:: TASK STATEMENT ::
Among the records, which lines include "Unknown"? List them.
*** Opening of DATASET ENTRIES ***
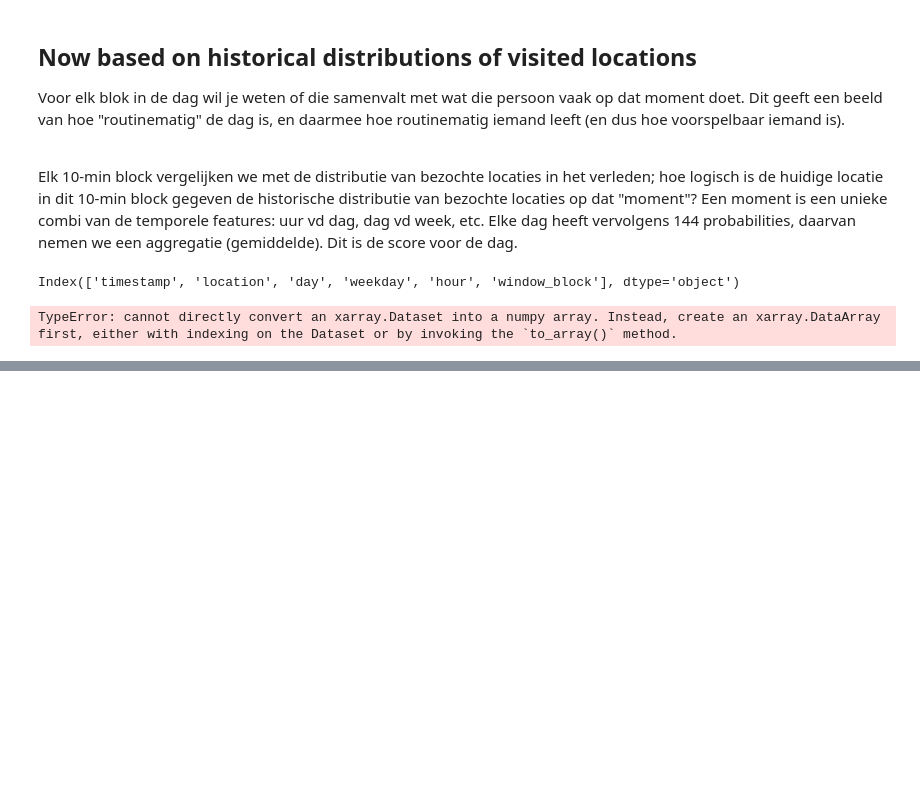
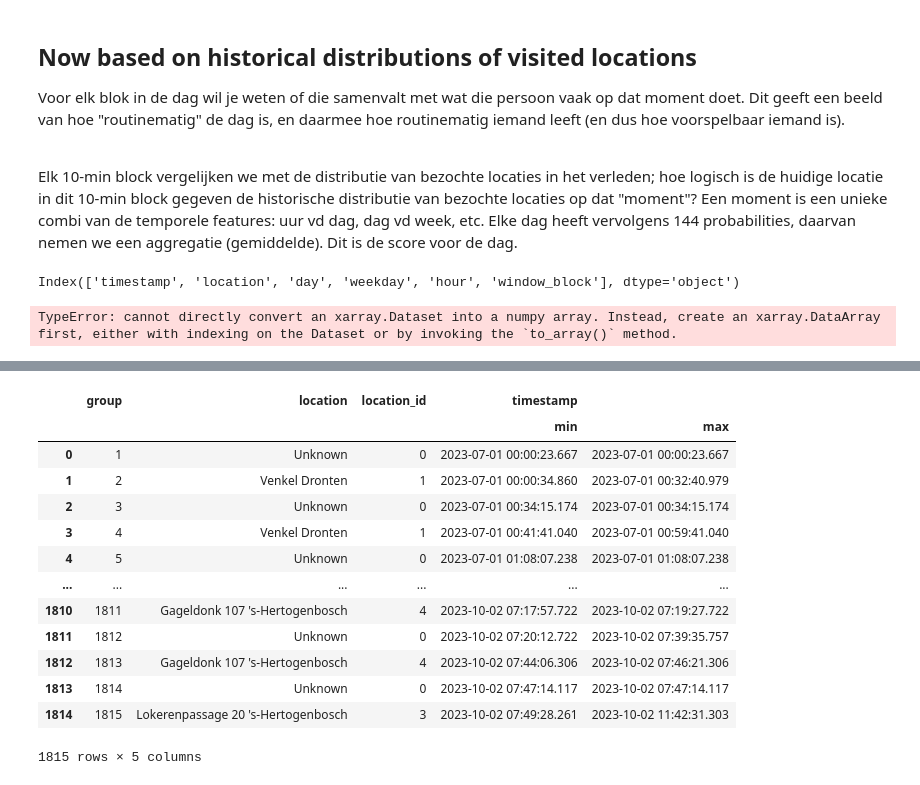
Before and after one commit to sandersiepel/JADS-politie-ob2, a Jupyter notebook: test.ipynb, the cells around one changed output, grey strips where cells are left out. Drawn from its saved outputs; the diff is of its cells as text; code cells hidden in the pictures; blank space fills up the shorter version.

```diff
--- a/test.ipynb
+++ b/test.ipynb
@@ -633,0 +438,2 @@ res = [[j, colors[i//2]] for i, j in enumerate(vals)]
+# %%
+df = df_raw[["timestamp", "location", "cluster"]].copy()
@@ -633,0 +449,2 @@ res = [[j, colors[i//2]] for i, j in enumerate(vals)]
+# %%
+df["location_id"] = pd.factorize(df["location"])[0]
@@ -633,0 +467,2 @@ res = [[j, colors[i//2]] for i, j in enumerate(vals)]
+# %%
+df["group"] = (df["location"] != df["location"].shift()).cumsum()
@@ -633,0 +485,23 @@ res = [[j, colors[i//2]] for i, j in enumerate(vals)]
+# %%
+df = (
+    df.groupby(["group", "location", "location_id"])
+    .agg({"timestamp": ["min", "max"]})
+    .reset_index()
+)
+# %%
+df
+# %% [output]
+|  | group | location | location_id | timestamp |  |
+|  |  |  |  | min | max |
+| 0 | 1 | Unknown | 0 | 2023-07-01 00:00:23.667 | 2023-07-01 00:00:23.667 |
+| 1 | 2 | Venkel Dronten | 1 | 2023-07-01 00:00:34.860 | 2023-07-01 00:32:40.979 |
+| 2 | 3 | Unknown | 0 | 2023-07-01 00:34:15.174 | 2023-07-01 00:34:15.174 |
+| 3 | 4 | Venkel Dronten | 1 | 2023-07-01 00:41:41.040 | 2023-07-01 00:59:41.040 |
+| 4 | 5 | Unknown | 0 | 2023-07-01 01:08:07.238 | 2023-07-01 01:08:07.238 |
+| ... | ... | ... | ... | ... | ... |
+| 1810 | 1811 | Gageldonk 107 's-Hertogenbosch | 4 | 2023-10-02 07:17:57.722 | 2023-10-02 07:19:27.722 |
+| 1811 | 1812 | Unknown | 0 | 2023-10-02 07:20:12.722 | 2023-10-02 07:39:35.757 |
+| 1812 | 1813 | Gageldonk 107 's-Hertogenbosch | 4 | 2023-10-02 07:44:06.306 | 2023-10-02 07:46:21.306 |
+| 1813 | 1814 | Unknown | 0 | 2023-10-02 07:47:14.117 | 2023-10-02 07:47:14.117 |
+| 1814 | 1815 | Lokerenpassage 20 's-Hertogenbosch | 3 | 2023-10-02 07:49:28.261 | 2023-10-02 11:42:31.303 |
+1815 rows × 5 columns
```
Also changed, not shown: parts of 26 cells of this notebook, 4 other files.
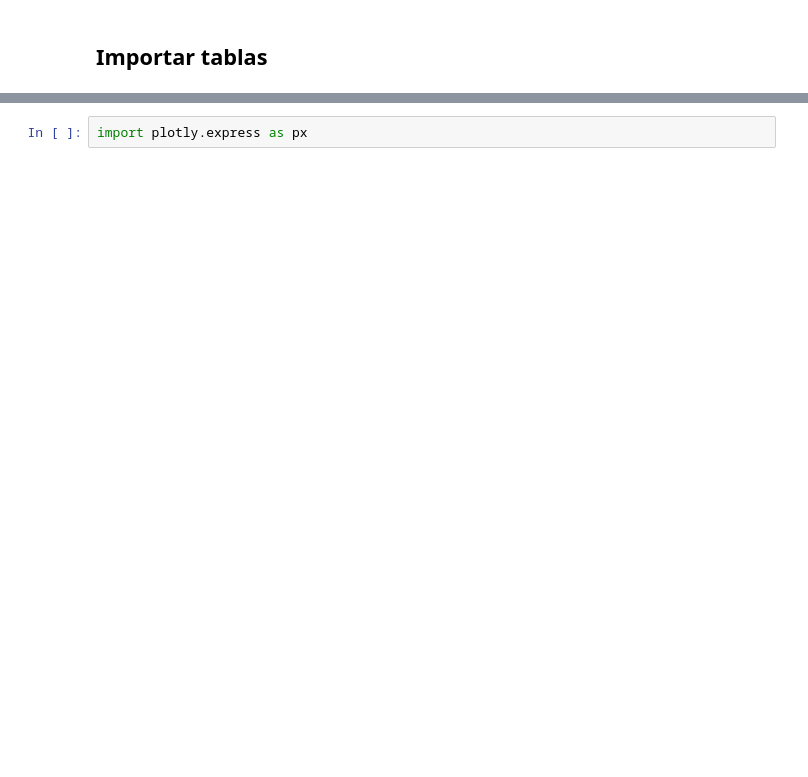
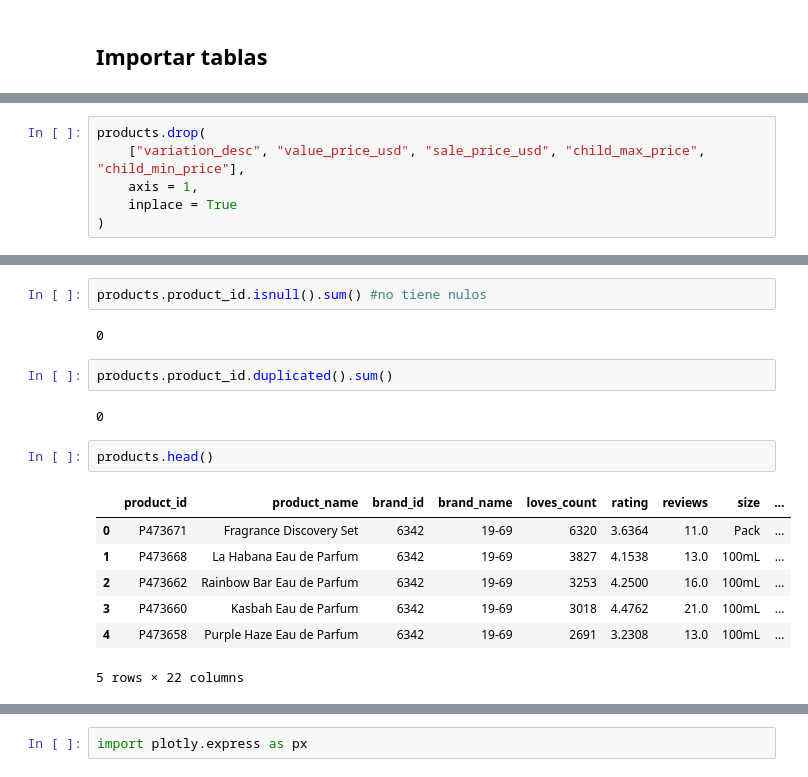
Before and after one commit to MonicaMiras/Sephora, a Jupyter notebook: sephora.ipynb, the cells around one changed output, grey strips where cells are left out. Saved outputs shown, nothing was run; the diff lists cells and outputs as text; blank space fills up the shorter version.

```diff
--- a/sephora.ipynb
+++ b/sephora.ipynb
@@ -27,0 +55,6 @@ reviews1.head(2)
+# %%
+products.drop(
+    ["variation_desc", "value_price_usd", "sale_price_usd", "child_max_price", "child_min_price"],
+    axis = 1,
+    inplace = True
+)
@@ -27,0 +89,18 @@ reviews1.head(2)
+# %%
+products.product_id.isnull().sum() #no tiene nulos
+# %% [output]
+0
+# %%
+products.product_id.duplicated().sum()
+# %% [output]
+0
+# %%
+products.head()
+# %% [output]
+|  | product_id | product_name | brand_id | brand_name | loves_count | rating | reviews | size | ... |
+| 0 | P473671 | Fragrance Discovery Set | 6342 | 19-69 | 6320 | 3.6364 | 11.0 | Pack | ... |
+| 1 | P473668 | La Habana Eau de Parfum | 6342 | 19-69 | 3827 | 4.1538 | 13.0 | 100mL | ... |
+| 2 | P473662 | Rainbow Bar Eau de Parfum | 6342 | 19-69 | 3253 | 4.2500 | 16.0 | 100mL | ... |
+| 3 | P473660 | Kasbah Eau de Parfum | 6342 | 19-69 | 3018 | 4.4762 | 21.0 | 100mL | ... |
+| 4 | P473658 | Purple Haze Eau de Parfum | 6342 | 19-69 | 2691 | 3.2308 | 13.0 | 100mL | ... |
+5 rows × 22 columns
```
Also changed, not shown: parts of 40 cells of this notebook.
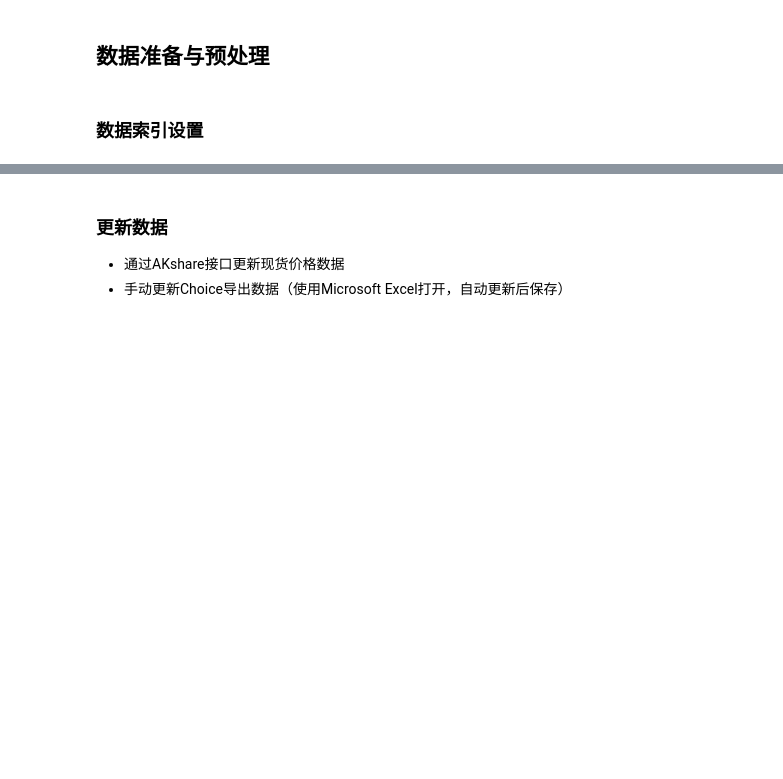
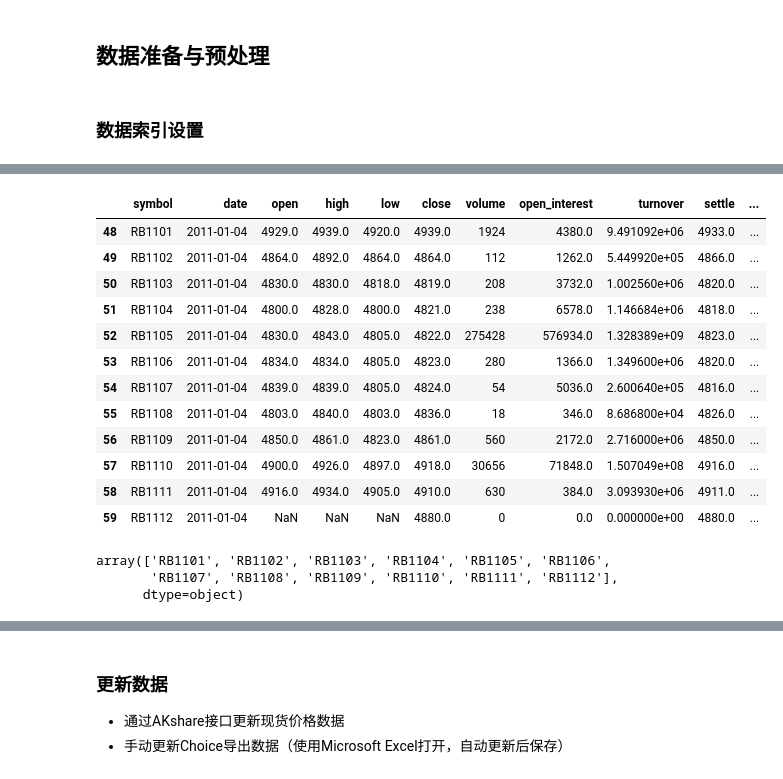
Before and after one commit to Howard-66/futures_nexus, a Jupyter notebook: steel/steel-rb.ipynb, the cells around one changed output, grey strips where cells are left out. Cells and saved outputs as stored; diff of their text form; code cells hidden in the pictures; blank space fills up the shorter version.

```diff
--- a/steel/steel-rb.ipynb
+++ b/steel/steel-rb.ipynb
@@ -84,0 +71,29 @@ symbol_i.merge_data()
+# %%
+exchange_id = symbol.symbol_setting['ExchangeID']
+df_contract_data = pd.read_excel('data/' + exchange_id + '.xlsx')
+# %%
+df_symbol_contract = df_contract_data[df_contract_data['variety']=='RB'].copy()
+df_symbol_contract['date'] = pd.to_datetime(df_symbol_contract['date'].astype(str), format='%Y%m%d')
+current_date = datetime.strptime('20110104', '%Y%m%d')
+df_symbol_contract_date = df_symbol_contract[df_symbol_contract['date']==current_date]
+df_symbol_contract_date
+# %% [output]
+|  | symbol | date | open | high | low | close | volume | open_interest | turnover | settle | ... |
+| 48 | RB1101 | 2011-01-04 | 4929.0 | 4939.0 | 4920.0 | 4939.0 | 1924 | 4380.0 | 9.491092e+06 | 4933.0 | ... |
+| 49 | RB1102 | 2011-01-04 | 4864.0 | 4892.0 | 4864.0 | 4864.0 | 112 | 1262.0 | 5.449920e+05 | 4866.0 | ... |
+| 50 | RB1103 | 2011-01-04 | 4830.0 | 4830.0 | 4818.0 | 4819.0 | 208 | 3732.0 | 1.002560e+06 | 4820.0 | ... |
+| 51 | RB1104 | 2011-01-04 | 4800.0 | 4828.0 | 4800.0 | 4821.0 | 238 | 6578.0 | 1.146684e+06 | 4818.0 | ... |
+| 52 | RB1105 | 2011-01-04 | 4830.0 | 4843.0 | 4805.0 | 4822.0 | 275428 | 576934.0 | 1.328389e+09 | 4823.0 | ... |
+| 53 | RB1106 | 2011-01-04 | 4834.0 | 4834.0 | 4805.0 | 4823.0 | 280 | 1366.0 | 1.349600e+06 | 4820.0 | ... |
+| 54 | RB1107 | 2011-01-04 | 4839.0 | 4839.0 | 4805.0 | 4824.0 | 54 | 5036.0 | 2.600640e+05 | 4816.0 | ... |
+| 55 | RB1108 | 2011-01-04 | 4803.0 | 4840.0 | 4803.0 | 4836.0 | 18 | 346.0 | 8.686800e+04 | 4826.0 | ... |
+| 56 | RB1109 | 2011-01-04 | 4850.0 | 4861.0 | 4823.0 | 4861.0 | 560 | 2172.0 | 2.716000e+06 | 4850.0 | ... |
+| 57 | RB1110 | 2011-01-04 | 4900.0 | 4926.0 | 4897.0 | 4918.0 | 30656 | 71848.0 | 1.507049e+08 | 4916.0 | ... |
+| 58 | RB1111 | 2011-01-04 | 4916.0 | 4934.0 | 4905.0 | 4910.0 | 630 | 384.0 | 3.093930e+06 | 4911.0 | ... |
+| 59 | RB1112 | 2011-01-04 | NaN | NaN | NaN | 4880.0 | 0 | 0.0 | 0.000000e+00 | 4880.0 | ... |
+# %%
+df_symbol_contract_date['symbol'].unique()
+# %% [output]
+array(['RB1101', 'RB1102', 'RB1103', 'RB1104', 'RB1105', 'RB1106',
+       'RB1107', 'RB1108', 'RB1109', 'RB1110', 'RB1111', 'RB1112'],
+      dtype=object)
```
Also changed, not shown: parts of 5 cells of this notebook.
*** Close of DATASET ENTRIES ***
:: OUTPUT ::
+| 0 | 1 | Unknown | 0 | 2023-07-01 00:00:23.667 | 2023-07-01 00:00:23.667 |
+| 2 | 3 | Unknown | 0 | 2023-07-01 00:34:15.174 | 2023-07-01 00:34:15.174 |
+| 4 | 5 | Unknown | 0 | 2023-07-01 01:08:07.238 | 2023-07-01 01:08:07.238 |
+| 1811 | 1812 | Unknown | 0 | 2023-10-02 07:20:12.722 | 2023-10-02 07:39:35.757 |
+| 1813 | 1814 | Unknown | 0 | 2023-10-02 07:47:14.117 | 2023-10-02 07:47:14.117 |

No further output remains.